IF LIFE teaches us anything, it’s that at its core, life is a competition. A competition to survive and reproduce. And in the animal kingdom, that exists as the competition to secure mates.
And like it or not, humans are part of the competition.
It’s easy to forget that, when you cast aside politics, science, medicine, literature, art, sociology and philosophy, at our core, we are still animals. Our insecurities, relationships, dreams, fears, and ambitions might all be enormously complex, but our behavior, the very patterns of our existence, when looked at from outside, are incredibly simple, and incredibly indistinct from the lives of almost all other animals.
We seek food. We seek shelter. We seek a mate.
That is what we do, just as every other animal does. And in fact, so essential are these needs, that until they’re all met, it’s hard to think about anything else. Just imagine when you were last extremely hungry or being battered by the weather? What else did you think of other than a hot meal or roof over your head? Didn’t all those “human concerns” just seem to fade away? And, well, I doubt you’d have much interest in a site largely dedicated to dating and self-improvement if your sex life wasn’t a concern.

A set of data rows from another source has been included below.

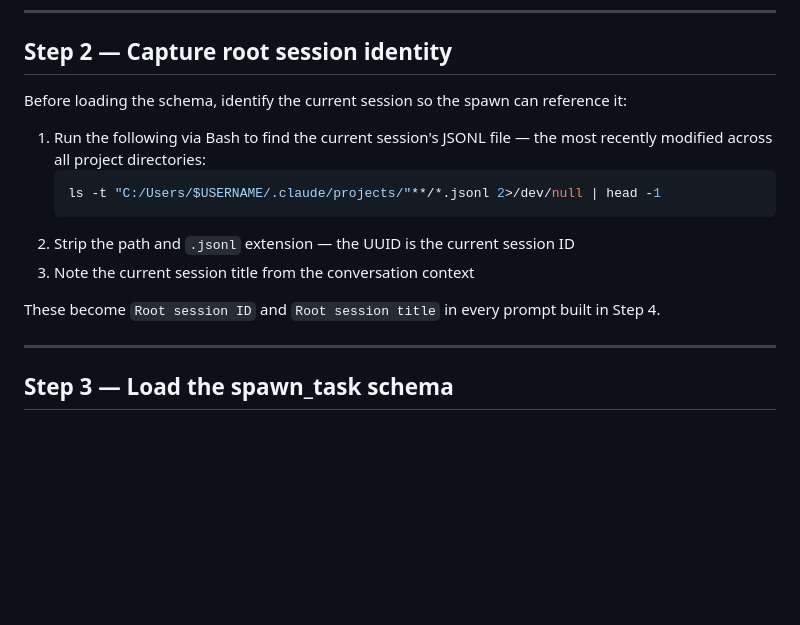
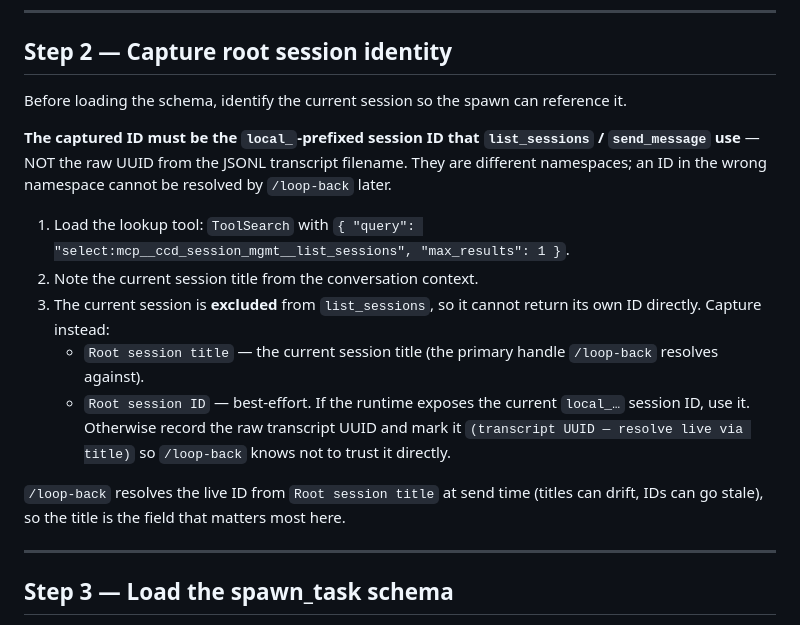
Before and after one commit to ChiefStarKid/new-thread, a Markdown page: new-thread.md, the part around the change. GitHub-like rendering; blank space fills up the shorter version.

Commit message:
fix: Step 2 uses list_sessions + title-as-primary-handle; JSONL UUID and local_ ID are different namespaces

````diff
--- a/new-thread.md
+++ b/new-thread.md
@@ -20,16 +20,17 @@ Wraps `mcp__ccd_session__spawn_task` to create a chip without the user having to
 
 ## Step 2 — Capture root session identity
 
-Before loading the schema, identify the current session so the spawn can reference it:
+Before loading the schema, identify the current session so the spawn can reference it.
 
-1. Run the following via Bash to find the current session's JSONL file — the most recently modified across all project directories:
-   ```bash
-   ls -t "C:/Users/$USERNAME/.claude/projects/"**/*.jsonl 2>/dev/null | head -1
-   ```
-2. Strip the path and `.jsonl` extension — the UUID is the current session ID
-3. Note the current session title from the conversation context
+**The captured ID must be the `local_`-prefixed session ID that `list_sessions` / `send_message` use** — NOT the raw UUID from the JSONL transcript filename. They are different namespaces; an ID in the wrong namespace cannot be resolved by `/loop-back` later.
 
-These become `Root session ID` and `Root session title` in every prompt built in Step 4.
+1. Load the lookup tool: `ToolSearch` with `{ "query": "select:mcp__ccd_session_mgmt__list_sessions", "max_results": 1 }`.
+2. Note the current session title from the conversation context.
+3. The current session is **excluded** from `list_sessions`, so it cannot return its own ID directly. Capture instead:
+   - `Root session title` — the current session title (the primary handle `/loop-back` resolves against).
+   - `Root session ID` — best-effort. If the runtime exposes the current `local_…` session ID, use it. Otherwise record the raw transcript UUID and mark it `(transcript UUID — resolve live via title)` so `/loop-back` knows not to trust it directly.
+
+`/loop-back` resolves the live ID from `Root session title` at send time (titles can drift, IDs can go stale), so the title is the field that matters most here.
 
 ---
 
````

Before we’re humans, we’re just animals.
And like any other animals, we’re in direct competition with one another to mate and reproduce. And the fear that that is born from this competition, from this demand of our animal psyche, is one that affects our lives in fundamental ways that manipulate and control almost every decision we make.
THE THREE FEARS
If you’re living in the western world, then the fear and immediate threat of death is not really an issue. Supermarkets, housing and over the counter medicines have all but eliminated the issue of death from our existence. Nothing’s hunting us, nothing’s stealing our food and nothing’s destroying our homes. We simply sit at home, and in one way or another, try to solve the problem of how we are going to mate with another person.
I say mate because even though the vast majority of people (guys included) think of this as love and companionship, from an animal perspective, it’s still just finding a mate.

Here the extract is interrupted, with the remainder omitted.